== Task details ==
Copy every line of the data that contains the string "fontSize".

[Saved data entries]
= Beginning of Section =
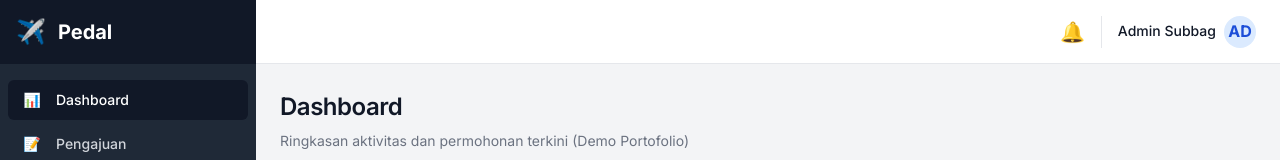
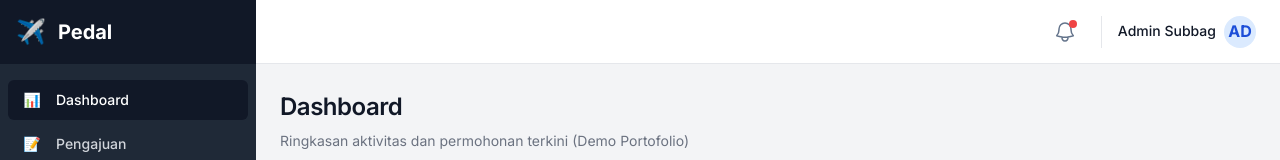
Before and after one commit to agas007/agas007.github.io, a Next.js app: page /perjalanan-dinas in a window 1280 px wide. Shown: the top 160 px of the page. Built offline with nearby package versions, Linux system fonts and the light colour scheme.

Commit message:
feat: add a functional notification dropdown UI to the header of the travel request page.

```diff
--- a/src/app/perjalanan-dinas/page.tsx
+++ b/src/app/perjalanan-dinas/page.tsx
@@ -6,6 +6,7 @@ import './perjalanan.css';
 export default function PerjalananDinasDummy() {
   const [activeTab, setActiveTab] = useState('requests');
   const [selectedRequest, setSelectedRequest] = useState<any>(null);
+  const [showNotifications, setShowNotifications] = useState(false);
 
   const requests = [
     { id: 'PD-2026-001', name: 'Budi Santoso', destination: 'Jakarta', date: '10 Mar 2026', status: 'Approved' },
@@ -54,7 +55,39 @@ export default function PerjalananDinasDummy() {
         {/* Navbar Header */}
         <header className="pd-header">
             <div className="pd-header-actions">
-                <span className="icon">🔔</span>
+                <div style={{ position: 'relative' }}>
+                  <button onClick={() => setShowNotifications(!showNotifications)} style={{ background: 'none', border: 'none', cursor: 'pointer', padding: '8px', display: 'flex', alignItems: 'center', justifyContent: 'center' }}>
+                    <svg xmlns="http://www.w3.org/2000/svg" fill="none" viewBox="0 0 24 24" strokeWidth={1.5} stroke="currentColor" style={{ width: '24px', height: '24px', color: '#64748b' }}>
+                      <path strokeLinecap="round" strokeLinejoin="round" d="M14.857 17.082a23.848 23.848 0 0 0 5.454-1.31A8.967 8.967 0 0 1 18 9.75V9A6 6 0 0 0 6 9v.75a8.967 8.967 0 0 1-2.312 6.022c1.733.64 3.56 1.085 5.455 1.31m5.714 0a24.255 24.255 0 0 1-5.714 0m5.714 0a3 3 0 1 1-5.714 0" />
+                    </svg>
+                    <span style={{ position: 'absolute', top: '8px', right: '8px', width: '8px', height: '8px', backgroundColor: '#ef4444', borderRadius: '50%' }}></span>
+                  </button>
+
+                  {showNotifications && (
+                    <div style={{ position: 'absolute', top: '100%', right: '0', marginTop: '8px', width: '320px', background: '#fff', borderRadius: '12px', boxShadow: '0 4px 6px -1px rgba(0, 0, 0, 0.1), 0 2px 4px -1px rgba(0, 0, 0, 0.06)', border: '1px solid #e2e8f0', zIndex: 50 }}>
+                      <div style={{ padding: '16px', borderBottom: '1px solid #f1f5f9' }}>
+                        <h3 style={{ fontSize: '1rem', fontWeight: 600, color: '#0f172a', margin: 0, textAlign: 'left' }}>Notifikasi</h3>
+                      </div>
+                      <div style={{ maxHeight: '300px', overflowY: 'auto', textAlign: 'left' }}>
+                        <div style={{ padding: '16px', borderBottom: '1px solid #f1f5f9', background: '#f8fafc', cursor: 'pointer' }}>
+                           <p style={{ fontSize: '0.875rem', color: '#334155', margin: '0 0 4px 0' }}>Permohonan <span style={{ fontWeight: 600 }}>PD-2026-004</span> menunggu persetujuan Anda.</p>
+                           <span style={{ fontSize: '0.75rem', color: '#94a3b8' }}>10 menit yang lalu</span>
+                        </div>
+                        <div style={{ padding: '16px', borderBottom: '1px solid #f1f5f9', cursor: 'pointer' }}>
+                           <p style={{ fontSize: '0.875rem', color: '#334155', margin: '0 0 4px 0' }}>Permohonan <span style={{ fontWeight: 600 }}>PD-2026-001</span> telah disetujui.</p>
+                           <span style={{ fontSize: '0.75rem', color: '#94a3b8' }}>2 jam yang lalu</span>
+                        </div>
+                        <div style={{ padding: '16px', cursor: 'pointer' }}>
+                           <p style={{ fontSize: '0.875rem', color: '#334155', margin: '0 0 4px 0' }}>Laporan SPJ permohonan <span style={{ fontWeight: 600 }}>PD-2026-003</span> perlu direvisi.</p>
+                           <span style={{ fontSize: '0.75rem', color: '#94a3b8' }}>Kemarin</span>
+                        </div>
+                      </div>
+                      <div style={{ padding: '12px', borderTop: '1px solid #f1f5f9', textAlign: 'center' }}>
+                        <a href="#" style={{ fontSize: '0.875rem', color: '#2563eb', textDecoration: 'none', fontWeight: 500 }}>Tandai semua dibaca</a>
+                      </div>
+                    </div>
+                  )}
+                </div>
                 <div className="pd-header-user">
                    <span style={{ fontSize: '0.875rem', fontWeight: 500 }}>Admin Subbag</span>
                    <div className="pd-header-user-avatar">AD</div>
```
= End of Section =
== Response for this exercise ==
+                        <h3 style={{ fontSize: '1rem', fontWeight: 600, color: '#0f172a', margin: 0, textAlign: 'left' }}>Notifikasi</h3>
+                           <p style={{ fontSize: '0.875rem', color: '#334155', margin: '0 0 4px 0' }}>Permohonan <span style={{ fontWeight: 600 }}>PD-2026-004</span> menunggu persetujuan Anda.</p>
+                           <span style={{ fontSize: '0.75rem', color: '#94a3b8' }}>10 menit yang lalu</span>
+                           <p style={{ fontSize: '0.875rem', color: '#334155', margin: '0 0 4px 0' }}>Permohonan <span style={{ fontWeight: 600 }}>PD-2026-001</span> telah disetujui.</p>
+                           <span style={{ fontSize: '0.75rem', color: '#94a3b8' }}>2 jam yang lalu</span>
+                           <p style={{ fontSize: '0.875rem', color: '#334155', margin: '0 0 4px 0' }}>Laporan SPJ permohonan <span style={{ fontWeight: 600 }}>PD-2026-003</span> perlu direvisi.</p>
+                           <span style={{ fontSize: '0.75rem', color: '#94a3b8' }}>Kemarin</span>
+                        <a href="#" style={{ fontSize: '0.875rem', color: '#2563eb', textDecoration: 'none', fontWeight: 500 }}>Tandai semua dibaca</a>
                    <span style={{ fontSize: '0.875rem', fontWeight: 500 }}>Admin Subbag</span>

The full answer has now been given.